The Outpost Movie Story: It tells the true story of 53 American soldiers who fought against nearly 400 insurgents in Afghanistan during Operation Enduring Freedom. The Keating Combat Post, originally supposed to carry out community development projects with local residents, is constantly attacked by the Taliban. Soldiers deployed at the military base, only 22 kilometers from the Pakistani border, are in constant danger. When the decision was made to close the base, the Taliban learned of this and decided to have a final word on this.
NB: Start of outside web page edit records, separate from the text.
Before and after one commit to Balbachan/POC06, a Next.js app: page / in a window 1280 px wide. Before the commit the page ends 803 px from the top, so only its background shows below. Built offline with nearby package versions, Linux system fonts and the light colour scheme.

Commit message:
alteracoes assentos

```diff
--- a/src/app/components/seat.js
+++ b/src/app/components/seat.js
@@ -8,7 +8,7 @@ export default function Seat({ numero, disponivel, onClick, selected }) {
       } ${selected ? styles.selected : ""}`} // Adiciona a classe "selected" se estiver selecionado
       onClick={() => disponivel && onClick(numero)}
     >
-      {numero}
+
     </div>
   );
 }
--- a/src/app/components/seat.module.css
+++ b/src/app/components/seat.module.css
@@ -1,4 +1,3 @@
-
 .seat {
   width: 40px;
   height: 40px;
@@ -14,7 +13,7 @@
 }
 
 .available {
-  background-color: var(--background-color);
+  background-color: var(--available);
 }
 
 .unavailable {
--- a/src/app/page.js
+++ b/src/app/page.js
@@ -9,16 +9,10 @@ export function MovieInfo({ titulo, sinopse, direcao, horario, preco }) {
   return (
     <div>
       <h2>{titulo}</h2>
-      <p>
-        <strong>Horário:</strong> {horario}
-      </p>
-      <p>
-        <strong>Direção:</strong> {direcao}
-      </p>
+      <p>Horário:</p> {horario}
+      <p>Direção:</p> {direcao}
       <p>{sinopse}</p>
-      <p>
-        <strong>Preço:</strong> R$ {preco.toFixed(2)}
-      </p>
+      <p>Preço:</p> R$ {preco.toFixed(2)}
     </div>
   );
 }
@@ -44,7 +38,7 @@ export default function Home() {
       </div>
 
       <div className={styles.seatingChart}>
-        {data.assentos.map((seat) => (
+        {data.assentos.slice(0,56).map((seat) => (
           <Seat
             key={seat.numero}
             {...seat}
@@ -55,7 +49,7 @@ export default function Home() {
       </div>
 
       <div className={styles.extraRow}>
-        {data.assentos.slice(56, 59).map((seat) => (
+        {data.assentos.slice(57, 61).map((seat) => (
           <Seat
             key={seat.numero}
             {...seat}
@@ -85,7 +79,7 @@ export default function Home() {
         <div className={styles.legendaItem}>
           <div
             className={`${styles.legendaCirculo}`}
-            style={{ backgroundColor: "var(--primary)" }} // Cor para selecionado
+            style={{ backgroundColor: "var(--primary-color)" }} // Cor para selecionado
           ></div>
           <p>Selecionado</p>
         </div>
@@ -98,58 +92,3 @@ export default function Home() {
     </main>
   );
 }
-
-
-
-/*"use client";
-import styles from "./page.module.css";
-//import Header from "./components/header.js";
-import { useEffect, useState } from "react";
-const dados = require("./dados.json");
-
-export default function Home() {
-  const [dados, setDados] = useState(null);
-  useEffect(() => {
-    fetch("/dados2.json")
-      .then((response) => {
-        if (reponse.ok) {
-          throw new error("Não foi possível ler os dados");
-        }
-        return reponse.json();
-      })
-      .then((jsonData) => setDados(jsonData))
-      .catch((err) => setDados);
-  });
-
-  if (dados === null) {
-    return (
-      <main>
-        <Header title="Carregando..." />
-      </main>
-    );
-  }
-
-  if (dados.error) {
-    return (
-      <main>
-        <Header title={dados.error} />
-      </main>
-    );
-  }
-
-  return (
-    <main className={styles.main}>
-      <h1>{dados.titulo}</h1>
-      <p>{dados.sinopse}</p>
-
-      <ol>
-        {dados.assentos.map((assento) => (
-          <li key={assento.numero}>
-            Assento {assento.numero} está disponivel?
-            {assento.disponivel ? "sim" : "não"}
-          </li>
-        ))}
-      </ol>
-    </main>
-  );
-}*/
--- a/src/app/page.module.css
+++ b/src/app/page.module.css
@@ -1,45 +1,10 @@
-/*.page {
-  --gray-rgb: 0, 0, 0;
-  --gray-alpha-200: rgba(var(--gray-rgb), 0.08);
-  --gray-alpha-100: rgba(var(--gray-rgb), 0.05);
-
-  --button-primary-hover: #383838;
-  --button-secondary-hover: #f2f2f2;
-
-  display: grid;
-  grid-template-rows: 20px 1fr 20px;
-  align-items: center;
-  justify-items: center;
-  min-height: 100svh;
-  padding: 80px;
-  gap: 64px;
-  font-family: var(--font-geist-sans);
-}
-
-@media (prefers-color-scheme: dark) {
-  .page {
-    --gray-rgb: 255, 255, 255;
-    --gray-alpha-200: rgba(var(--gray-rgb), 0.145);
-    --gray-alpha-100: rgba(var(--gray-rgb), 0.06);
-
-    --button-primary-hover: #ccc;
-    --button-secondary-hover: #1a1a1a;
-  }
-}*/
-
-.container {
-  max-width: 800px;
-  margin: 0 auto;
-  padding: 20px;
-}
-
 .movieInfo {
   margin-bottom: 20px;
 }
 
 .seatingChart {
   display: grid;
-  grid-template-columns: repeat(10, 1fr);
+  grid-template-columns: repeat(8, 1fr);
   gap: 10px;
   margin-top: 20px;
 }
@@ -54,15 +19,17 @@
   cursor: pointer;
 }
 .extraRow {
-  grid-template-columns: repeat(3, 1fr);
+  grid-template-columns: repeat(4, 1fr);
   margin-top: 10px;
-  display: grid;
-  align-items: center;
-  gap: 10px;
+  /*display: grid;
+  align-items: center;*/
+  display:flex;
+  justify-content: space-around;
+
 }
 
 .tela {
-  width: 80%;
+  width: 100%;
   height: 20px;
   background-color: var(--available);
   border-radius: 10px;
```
The Outpost Movie Review: A nondescript outpost situated in a valley surrounded by three imposing mountains of Afghanistan was an easy target for Taliban militants. The contingent of American soldiers at the outpost knew this all too well and the terrorists used every opportunity to create trouble for the US Army. They launched regular attacks from their natural vantage point of being on the top of the mountains, but so far the attacks hadn’t been fatalistic. For American soldiers, this was an everyday occurrence and a local Afghani man named Mohammed (Sharif Dorani) helped the army negotiate with the locals and often warned them of the impending attacks too. But he would be often told off, saying he’s always crying wolf. Until one day, scores of Taliban militants wearing Pathanis and carrying assault rifles launch a diabolical attack on the outpost, leading to one of the bloodiest battles in the mountains. It was a battle that saw a small contingent of American soldiers valiantly fight the enemy with limited resources and heroes, who took down countless terrorists before they fell.
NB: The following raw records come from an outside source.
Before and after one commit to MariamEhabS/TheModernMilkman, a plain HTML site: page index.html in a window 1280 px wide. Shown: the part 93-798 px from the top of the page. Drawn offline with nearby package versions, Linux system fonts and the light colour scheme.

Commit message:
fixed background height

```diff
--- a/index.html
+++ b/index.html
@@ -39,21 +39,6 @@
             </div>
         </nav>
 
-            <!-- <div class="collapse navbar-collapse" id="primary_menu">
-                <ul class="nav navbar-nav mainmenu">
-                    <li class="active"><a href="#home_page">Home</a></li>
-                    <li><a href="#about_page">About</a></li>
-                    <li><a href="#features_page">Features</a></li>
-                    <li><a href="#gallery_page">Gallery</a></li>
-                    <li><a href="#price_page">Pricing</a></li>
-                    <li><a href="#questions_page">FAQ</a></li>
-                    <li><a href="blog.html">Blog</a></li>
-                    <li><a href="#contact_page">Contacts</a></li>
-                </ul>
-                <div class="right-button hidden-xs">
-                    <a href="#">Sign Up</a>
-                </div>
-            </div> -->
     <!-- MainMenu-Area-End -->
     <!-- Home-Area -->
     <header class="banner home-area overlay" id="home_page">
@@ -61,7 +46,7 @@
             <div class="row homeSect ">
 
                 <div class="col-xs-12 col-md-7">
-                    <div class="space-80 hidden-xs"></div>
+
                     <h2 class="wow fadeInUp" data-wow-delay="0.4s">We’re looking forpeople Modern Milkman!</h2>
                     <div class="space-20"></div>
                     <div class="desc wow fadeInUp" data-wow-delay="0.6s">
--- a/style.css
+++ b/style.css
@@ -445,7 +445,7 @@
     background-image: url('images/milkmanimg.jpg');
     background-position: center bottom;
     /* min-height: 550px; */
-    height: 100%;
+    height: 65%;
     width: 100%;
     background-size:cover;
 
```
At the very outset, director Rod Lurie introduces us to a battery of his soldiers with their character names flashing on the screen. While it may seem daunting to remember so many names and titles, each character is so well etched into the narrative that no one feels left out in the larger picture. The camaraderie and the spurts of conflicts among the soldiers is effective and organically told. And so is the humane side of the American soldiers, as they are often shown stealing fleeting moments to connect with their loves ones back home amidst a very clear and present danger from the enemy. As far war films go, ‘The Outpost’ has one of the finest build ups and a lot of realism in the way each event is constructed under different captains.
Director Lurie puts his own experience as a military man and director of war-related TV shows to good use by serving up important flashpoints in an episodic format. Yet, he never disrupts the flow of the captivating screenplay from his Oscar winning team – Eric Johnson and Paul Tamasy. While the film is based on Jake Tapper’s book with almost the same name, it’s the exceptional retelling of a real story that counts.
Cinematically, ‘The Outpost’ is a superior product that reflects strong writing, moving performances, immersive action and technical expertise in bringing to life, a bloody event from the recent history. There are lingering combat scenes, shot in a single take that lend urgency and thrill, keeping us on the edge. And it is also equally saddening that this is no fiction. Each and every bullet fired (and there are tons of it) reflects the real horrors of a war that eventually no one wins.
Lurie puts together a rich ensemble of prolific actors, who successfully depict the horrors of the battle of Kamdesh, both emotionally and physically. Apart from the film’s most popular face Orlando Bloom (Captain Benjamin D. Keating), it’s Scott Eastwood, Milo Gibson and Jack Kesy who leave a lasting impact. But it is Caleb Landry Jones’ relentless and power-packed performance conveyed largely through his expressive face and eyes that truly underlines the valiance and the savagery of this blood-soaked battle. One of the soldiers SPC Daniel Rodriguez from the battle plays himself, taking its realism to a whole new level.